The U-Bolt lock had only 1 key. I needed a couple more. You don’t just go to Home Depot and stick it in a self-serve kiosk to get copies. I went to the market where a guy with a cart has set up shop. When he can not help, or he disappears from cart for an hour, you go down to street to the next neighborhood and find their key guy. It works very similar to bike guy. Kinda like medieval times. Each town has a blacksmith, a cooper, carpenter, etc. We get there and he gets his tools out and spends the next 20 minutes carving out a key.
I should have taken the actual lock to check his work, but I assumed too much. After he makes 2 copies, putting all the blood and sweat into shaving it down, it does not work. We take the key and lock on a journey back a day later and they say it is better to just get a new lock. Something that takes 15 minutes back in the US, might take a few days to sort out here. It is a good exercise in patience. I fail miserably at these exercises. I have already covered in previous entries, the patience required to drive here. Each time before I start the car I must say to myself, “You are going to see a lot of things that will upset you. You will see a lot of unsafe and illegal moves. You must not react.” Riding a scooter is so much easier as you do whatever you want, but as we outlined above, that right had been taken away from me.
Our first couple weeks were busy updating the house. Last year we furnished with just the basics (couch, bed, TV) and this time we are starting to fill in the gaps
Frequent walks up to our favorite food stall
A couple weeks into our trip, we took Amy’s parents and drove up to the National Park of Khao Yai. Download Khao Yai Trip Planning. I rented a car from the airport for the 3 Hour trip. On the way north, I stopped at a field of sunflowers
I don’t get it, but they love walking around fields of flowers and berries here. Asians are absolutely obsessed with taking pictures for Instagram.

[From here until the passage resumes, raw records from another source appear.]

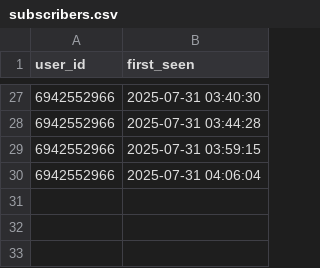
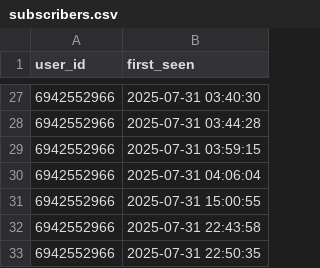
Before and after one commit to apofiz2036/runes_gpt_bot, a CSV file: data/subscribers.csv, drawn as a sheet; only a part is shown, gaps mark what is left out.

```diff
--- a/data/subscribers.csv
+++ b/data/subscribers.csv
@@ -30 +30,4 @@ user_id,first_seen
 6942552966,2025-07-31 04:06:04
+6942552966,2025-07-31 15:00:55
+6942552966,2025-07-31 22:43:58
+6942552966,2025-07-31 22:50:35
```
Also changed, not shown: 13 other files.
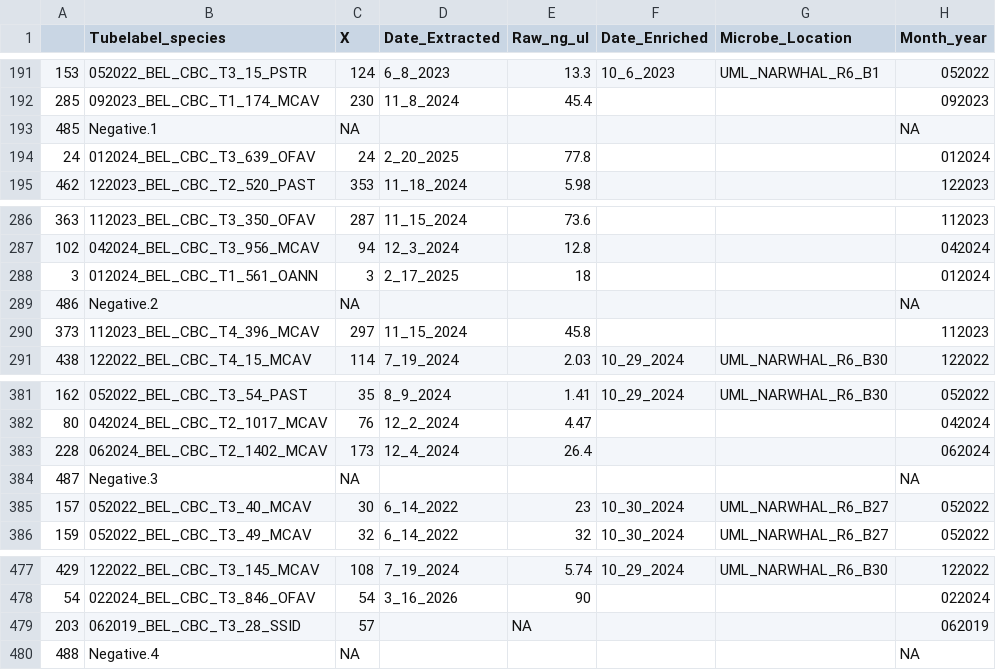
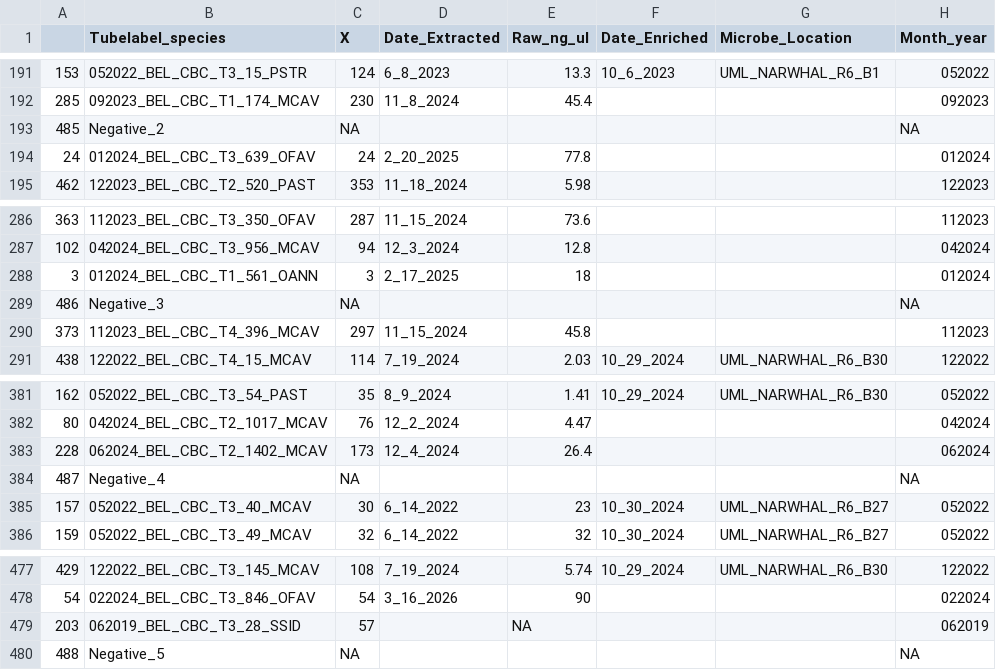
Before and after one commit to cdesouza02/BEL_16S_ITS2, a CSV file: sample_062026_PCR.csv, drawn as a sheet; only a part is shown, gaps mark what is left out; the diff names each change by its address in the sheet, - before the commit and + after, or states it on an @@ line.

Commit message:
standardize neg names from negative.1 to negative_1

```diff
--- a/sample_062026_PCR.csv
+++ b/sample_062026_PCR.csv
-B193 (Tubelabel_species): Negative.1
+B193 (Tubelabel_species): Negative_2
-B289 (Tubelabel_species): Negative.2
+B289 (Tubelabel_species): Negative_3
-B384 (Tubelabel_species): Negative.3
+B384 (Tubelabel_species): Negative_4
-B480 (Tubelabel_species): Negative.4
+B480 (Tubelabel_species): Negative_5
```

I mean everywhere you go you are surrounded by teenage girls in weird outfits, taking short videos running up to and away from a camera on a stand. Some also subject their boyfriend to film it all, also a sort of “camera-on-a-stand”
Our next stop was a winery for lunch. A bit strange, they had this huge vineyard, but were selling Australian wines in their gift shop and restaurant.
A coffee shop after lunch and then on to our lodging for the night
The next day we entered the park, stopping at a few vistas for pictures, then taking a short hike around the visitors center
There is a gibbon somewhere in the below picture
Another 1Km hike to a waterfall. The stairs proved difficult for Amy’s father, but we were in no rush (Not her father in picture on stairs).
In the below picture is a Hornbill bird…somewhere.
That evening we had dinner at the spectacle that is Midwinter. Followed by a stop for desert at the Chocolate Factory
The next morning we stopped at an art museum before heading back to Bangkok
Coffee Shop for iced coffee. In this heat, it is a must.
Around Christmas we also took the car downtown Bangkok to visit Chatuchack Weekend Market to find things to fill the house. We found a few things, but when we returned home we decided it was easier to just go to IKEA and buy online from the Thailand version of Amazon. It goes against every fiber in my being to decorate in this manner but did not have years to amass the useless crap we needed for upcoming visitors.
Staging area for useless crap
Until Next Month